The flood situation in Assam continued to be critical Tuesday with an estimated one million people displaced and 15 dead, even as army soldiers were engaged in a massive relief and rescue mission, officials said.
"According to latest reports, 16 of the state's 27 districts have been hit by the floods. About one million people have been displaced and 15 are dead. The overall situation continues to be critical," Assam Relief and Rehabilitation Minister Bhumidhar Barman told IANS.
A government statement Tuesday said 1,346 villages were hit by the floods, affecting a land area of about 2,69,609 hectares. The cumulative figures are from the first wave of floods that began May 28. This is the second wave of floods that began a fortnight ago.
"The worst hit districts are Kamrup, Lakhimpur, Dhemaji, and Morigaon where the situation is still very grim," Barman said.
The swirling floodwaters of the Brahmaputra river have cut a treacherous swathe across Assam breaching more than a 20 vital embankments, besides sweeping away road bridges and stretches of highways.
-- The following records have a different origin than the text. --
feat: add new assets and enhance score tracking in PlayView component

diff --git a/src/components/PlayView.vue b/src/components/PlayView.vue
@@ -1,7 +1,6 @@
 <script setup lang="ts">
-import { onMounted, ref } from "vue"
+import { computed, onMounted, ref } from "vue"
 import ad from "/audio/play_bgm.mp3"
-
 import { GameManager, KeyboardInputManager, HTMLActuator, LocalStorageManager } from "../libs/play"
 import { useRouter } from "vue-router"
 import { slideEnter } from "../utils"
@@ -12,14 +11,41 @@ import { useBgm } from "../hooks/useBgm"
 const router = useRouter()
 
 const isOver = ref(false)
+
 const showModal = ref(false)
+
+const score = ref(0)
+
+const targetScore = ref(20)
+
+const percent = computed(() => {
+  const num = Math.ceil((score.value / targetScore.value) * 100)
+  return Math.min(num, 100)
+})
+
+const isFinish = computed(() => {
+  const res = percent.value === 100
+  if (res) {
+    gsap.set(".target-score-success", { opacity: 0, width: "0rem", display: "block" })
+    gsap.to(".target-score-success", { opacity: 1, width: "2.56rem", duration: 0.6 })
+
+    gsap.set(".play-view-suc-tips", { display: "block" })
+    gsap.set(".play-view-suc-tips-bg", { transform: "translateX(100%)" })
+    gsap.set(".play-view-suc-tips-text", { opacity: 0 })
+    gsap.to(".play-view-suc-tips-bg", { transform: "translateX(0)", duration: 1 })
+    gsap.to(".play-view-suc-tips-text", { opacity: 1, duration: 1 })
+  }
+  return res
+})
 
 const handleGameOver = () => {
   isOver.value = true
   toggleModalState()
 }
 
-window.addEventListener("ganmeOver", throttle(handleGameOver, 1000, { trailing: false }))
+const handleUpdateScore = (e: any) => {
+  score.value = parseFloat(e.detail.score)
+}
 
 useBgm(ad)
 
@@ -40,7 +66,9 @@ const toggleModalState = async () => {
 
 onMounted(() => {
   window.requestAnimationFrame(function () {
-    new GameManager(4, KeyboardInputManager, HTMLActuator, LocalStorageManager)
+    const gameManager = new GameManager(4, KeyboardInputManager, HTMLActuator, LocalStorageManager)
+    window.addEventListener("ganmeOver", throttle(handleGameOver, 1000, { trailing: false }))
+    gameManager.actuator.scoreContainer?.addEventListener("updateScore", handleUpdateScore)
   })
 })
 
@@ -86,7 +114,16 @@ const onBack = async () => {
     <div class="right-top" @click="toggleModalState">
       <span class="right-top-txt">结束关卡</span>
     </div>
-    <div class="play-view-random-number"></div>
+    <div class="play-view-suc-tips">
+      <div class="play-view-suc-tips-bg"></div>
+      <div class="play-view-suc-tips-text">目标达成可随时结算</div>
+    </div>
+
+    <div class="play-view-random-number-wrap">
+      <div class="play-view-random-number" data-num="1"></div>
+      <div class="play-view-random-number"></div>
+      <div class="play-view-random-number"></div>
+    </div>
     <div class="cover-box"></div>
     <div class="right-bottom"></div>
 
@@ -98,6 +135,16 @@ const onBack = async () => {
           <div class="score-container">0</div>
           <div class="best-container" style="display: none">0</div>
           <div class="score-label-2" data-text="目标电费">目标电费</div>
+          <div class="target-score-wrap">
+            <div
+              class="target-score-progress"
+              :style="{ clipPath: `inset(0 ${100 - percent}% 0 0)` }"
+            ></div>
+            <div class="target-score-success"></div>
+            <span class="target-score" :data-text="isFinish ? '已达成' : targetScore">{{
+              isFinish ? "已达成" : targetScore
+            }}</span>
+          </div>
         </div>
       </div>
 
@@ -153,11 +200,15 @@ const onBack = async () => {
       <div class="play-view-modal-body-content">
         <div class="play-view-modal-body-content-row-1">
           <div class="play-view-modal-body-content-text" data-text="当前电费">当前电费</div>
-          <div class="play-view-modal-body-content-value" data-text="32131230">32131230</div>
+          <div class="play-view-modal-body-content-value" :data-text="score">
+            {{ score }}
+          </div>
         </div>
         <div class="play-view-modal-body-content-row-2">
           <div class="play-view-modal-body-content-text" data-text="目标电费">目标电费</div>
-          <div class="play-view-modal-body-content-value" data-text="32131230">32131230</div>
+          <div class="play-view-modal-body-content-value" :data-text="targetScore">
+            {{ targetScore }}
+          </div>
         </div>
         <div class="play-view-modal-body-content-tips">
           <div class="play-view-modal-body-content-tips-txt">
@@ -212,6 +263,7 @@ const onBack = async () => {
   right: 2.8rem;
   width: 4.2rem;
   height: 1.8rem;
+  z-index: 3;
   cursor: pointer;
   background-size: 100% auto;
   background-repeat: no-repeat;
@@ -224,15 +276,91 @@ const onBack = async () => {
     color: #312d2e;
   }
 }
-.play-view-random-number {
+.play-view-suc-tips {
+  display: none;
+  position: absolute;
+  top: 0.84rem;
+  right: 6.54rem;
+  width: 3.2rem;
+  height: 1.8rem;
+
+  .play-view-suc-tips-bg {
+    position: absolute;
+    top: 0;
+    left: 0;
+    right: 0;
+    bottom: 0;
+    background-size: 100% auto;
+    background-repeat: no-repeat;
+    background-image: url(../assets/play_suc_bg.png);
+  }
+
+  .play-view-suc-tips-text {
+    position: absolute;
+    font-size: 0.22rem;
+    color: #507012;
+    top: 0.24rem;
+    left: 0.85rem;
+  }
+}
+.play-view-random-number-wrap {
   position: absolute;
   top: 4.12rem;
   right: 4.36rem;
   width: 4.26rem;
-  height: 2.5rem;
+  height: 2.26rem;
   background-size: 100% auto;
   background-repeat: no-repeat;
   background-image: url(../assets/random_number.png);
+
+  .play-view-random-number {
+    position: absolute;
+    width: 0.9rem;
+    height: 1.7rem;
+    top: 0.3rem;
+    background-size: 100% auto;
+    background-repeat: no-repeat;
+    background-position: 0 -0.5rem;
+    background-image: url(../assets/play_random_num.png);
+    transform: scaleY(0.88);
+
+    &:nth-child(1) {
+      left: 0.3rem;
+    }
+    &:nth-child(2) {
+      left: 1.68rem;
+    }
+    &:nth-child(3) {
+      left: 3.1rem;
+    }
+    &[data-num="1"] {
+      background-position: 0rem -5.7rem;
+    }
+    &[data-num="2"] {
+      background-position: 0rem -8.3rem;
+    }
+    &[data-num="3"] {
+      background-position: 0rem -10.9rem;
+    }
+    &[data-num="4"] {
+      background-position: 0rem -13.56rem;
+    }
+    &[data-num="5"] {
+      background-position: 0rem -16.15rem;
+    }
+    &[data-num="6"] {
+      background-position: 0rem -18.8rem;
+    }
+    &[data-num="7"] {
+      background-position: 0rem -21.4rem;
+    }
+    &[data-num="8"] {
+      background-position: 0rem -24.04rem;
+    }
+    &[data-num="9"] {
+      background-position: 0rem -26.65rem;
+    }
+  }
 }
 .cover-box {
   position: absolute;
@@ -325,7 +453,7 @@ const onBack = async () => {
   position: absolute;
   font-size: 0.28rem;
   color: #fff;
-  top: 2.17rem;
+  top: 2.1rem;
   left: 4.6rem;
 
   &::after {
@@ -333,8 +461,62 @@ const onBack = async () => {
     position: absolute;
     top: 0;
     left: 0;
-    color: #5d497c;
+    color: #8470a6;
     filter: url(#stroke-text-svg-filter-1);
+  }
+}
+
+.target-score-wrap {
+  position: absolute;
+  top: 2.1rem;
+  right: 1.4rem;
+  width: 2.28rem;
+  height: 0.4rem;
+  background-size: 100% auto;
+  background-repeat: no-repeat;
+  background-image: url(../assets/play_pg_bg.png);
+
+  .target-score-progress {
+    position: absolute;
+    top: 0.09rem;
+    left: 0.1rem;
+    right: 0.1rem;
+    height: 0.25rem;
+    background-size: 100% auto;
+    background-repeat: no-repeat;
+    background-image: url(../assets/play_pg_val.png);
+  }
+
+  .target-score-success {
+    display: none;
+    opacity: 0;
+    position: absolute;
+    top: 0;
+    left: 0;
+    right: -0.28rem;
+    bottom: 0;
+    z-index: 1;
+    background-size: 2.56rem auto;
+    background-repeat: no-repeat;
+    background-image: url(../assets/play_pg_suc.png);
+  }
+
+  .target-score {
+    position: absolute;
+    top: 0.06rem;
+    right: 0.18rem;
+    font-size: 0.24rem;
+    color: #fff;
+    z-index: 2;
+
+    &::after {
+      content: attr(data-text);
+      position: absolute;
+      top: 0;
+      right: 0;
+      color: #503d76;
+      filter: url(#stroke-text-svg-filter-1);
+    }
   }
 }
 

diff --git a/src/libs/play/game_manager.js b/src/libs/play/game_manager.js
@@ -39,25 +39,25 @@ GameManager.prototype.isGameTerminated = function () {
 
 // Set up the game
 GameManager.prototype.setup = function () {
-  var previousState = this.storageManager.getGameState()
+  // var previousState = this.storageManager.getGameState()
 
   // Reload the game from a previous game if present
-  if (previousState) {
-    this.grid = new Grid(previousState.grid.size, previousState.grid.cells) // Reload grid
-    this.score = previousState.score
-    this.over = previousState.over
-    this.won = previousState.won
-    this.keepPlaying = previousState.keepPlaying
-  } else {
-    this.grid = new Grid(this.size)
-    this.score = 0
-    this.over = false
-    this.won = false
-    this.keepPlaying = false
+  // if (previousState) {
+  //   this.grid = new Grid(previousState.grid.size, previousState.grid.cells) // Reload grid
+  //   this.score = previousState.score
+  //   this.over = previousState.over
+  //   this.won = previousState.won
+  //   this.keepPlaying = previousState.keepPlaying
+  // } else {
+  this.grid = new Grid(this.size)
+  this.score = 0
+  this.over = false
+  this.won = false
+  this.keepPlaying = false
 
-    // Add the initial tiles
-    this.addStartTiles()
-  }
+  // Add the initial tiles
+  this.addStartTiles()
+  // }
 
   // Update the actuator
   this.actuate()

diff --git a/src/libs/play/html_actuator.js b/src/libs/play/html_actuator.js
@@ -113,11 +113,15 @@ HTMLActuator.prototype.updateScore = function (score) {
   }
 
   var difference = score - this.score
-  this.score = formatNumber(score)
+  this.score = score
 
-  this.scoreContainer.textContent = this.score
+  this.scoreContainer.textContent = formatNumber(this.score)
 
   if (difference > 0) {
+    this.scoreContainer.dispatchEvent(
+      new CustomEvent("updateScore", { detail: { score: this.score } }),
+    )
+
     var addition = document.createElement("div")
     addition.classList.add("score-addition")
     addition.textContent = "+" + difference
Army soldiers in rafts and wooden boats, besides Indian Air Force helicopters, have rescued hundreds of people over the weekend in Kamrup district.
"Thousands of people are staying in makeshift shelters, with the government providing food and other essentials to the displaced people, besides healthcare facilities," the minister said.
A Central Water Commission bulletin Tuesday said the main Brahmaputra river and its tributaries were flowing above the danger level in at least 12 places with the trend likely to increase. The regional meteorological centre warned of more rains and thundery showers.
The 2,906 km long Brahmaputra is one of Asia's largest rivers that traverse its first stretch of 1,625 km in China's Tibet region, the next 918 km in India and the remaining 363 km through neighbouring Bangladesh before converging into the Bay of Bengal.
Every year, the floods leave a trail of destruction, washing away villages, submerging paddy fields, drowning livestock, besides causing loss of human life and property, in Assam.
In 2004, more than 200 people were killed in floods in Assam.